§ Information provided:
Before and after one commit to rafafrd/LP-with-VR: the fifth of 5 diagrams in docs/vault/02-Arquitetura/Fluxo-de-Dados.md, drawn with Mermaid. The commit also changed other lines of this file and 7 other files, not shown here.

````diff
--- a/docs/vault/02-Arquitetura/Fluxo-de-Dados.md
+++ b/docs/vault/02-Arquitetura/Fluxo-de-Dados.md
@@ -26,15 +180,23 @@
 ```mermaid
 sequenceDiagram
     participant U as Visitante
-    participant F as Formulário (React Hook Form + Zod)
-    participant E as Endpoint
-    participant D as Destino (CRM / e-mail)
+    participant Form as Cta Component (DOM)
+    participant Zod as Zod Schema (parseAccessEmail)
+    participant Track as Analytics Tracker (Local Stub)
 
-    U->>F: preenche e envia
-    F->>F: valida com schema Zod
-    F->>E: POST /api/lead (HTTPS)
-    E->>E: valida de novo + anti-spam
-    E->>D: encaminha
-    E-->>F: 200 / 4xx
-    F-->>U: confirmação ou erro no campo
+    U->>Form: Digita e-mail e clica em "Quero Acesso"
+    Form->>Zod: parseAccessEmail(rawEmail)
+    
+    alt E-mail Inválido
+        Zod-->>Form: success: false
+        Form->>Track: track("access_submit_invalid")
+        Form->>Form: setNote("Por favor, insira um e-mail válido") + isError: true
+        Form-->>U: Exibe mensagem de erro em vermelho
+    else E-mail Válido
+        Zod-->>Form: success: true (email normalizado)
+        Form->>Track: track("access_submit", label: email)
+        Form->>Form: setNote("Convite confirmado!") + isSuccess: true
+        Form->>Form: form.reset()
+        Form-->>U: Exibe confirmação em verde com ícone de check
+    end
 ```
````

§ Exercise requirements:
All of the lines above are to be restated word for word.

§ Answer space:
Before and after one commit to rafafrd/LP-with-VR: the fifth of 5 diagrams in docs/vault/02-Arquitetura/Fluxo-de-Dados.md, drawn with Mermaid. The commit also changed other lines of this file and 7 other files, not shown here.

````diff
--- a/docs/vault/02-Arquitetura/Fluxo-de-Dados.md
+++ b/docs/vault/02-Arquitetura/Fluxo-de-Dados.md
@@ -26,15 +180,23 @@
 ```mermaid
 sequenceDiagram
     participant U as Visitante
-    participant F as Formulário (React Hook Form + Zod)
-    participant E as Endpoint
-    participant D as Destino (CRM / e-mail)
+    participant Form as Cta Component (DOM)
+    participant Zod as Zod Schema (parseAccessEmail)
+    participant Track as Analytics Tracker (Local Stub)
 
-    U->>F: preenche e envia
-    F->>F: valida com schema Zod
-    F->>E: POST /api/lead (HTTPS)
-    E->>E: valida de novo + anti-spam
-    E->>D: encaminha
-    E-->>F: 200 / 4xx
-    F-->>U: confirmação ou erro no campo
+    U->>Form: Digita e-mail e clica em "Quero Acesso"
+    Form->>Zod: parseAccessEmail(rawEmail)
+    
+    alt E-mail Inválido
+        Zod-->>Form: success: false
+        Form->>Track: track("access_submit_invalid")
+        Form->>Form: setNote("Por favor, insira um e-mail válido") + isError: true
+        Form-->>U: Exibe mensagem de erro em vermelho
+    else E-mail Válido
+        Zod-->>Form: success: true (email normalizado)
+        Form->>Track: track("access_submit", label: email)
+        Form->>Form: setNote("Convite confirmado!") + isSuccess: true
+        Form->>Form: form.reset()
+        Form-->>U: Exibe confirmação em verde com ícone de check
+    end
 ```
````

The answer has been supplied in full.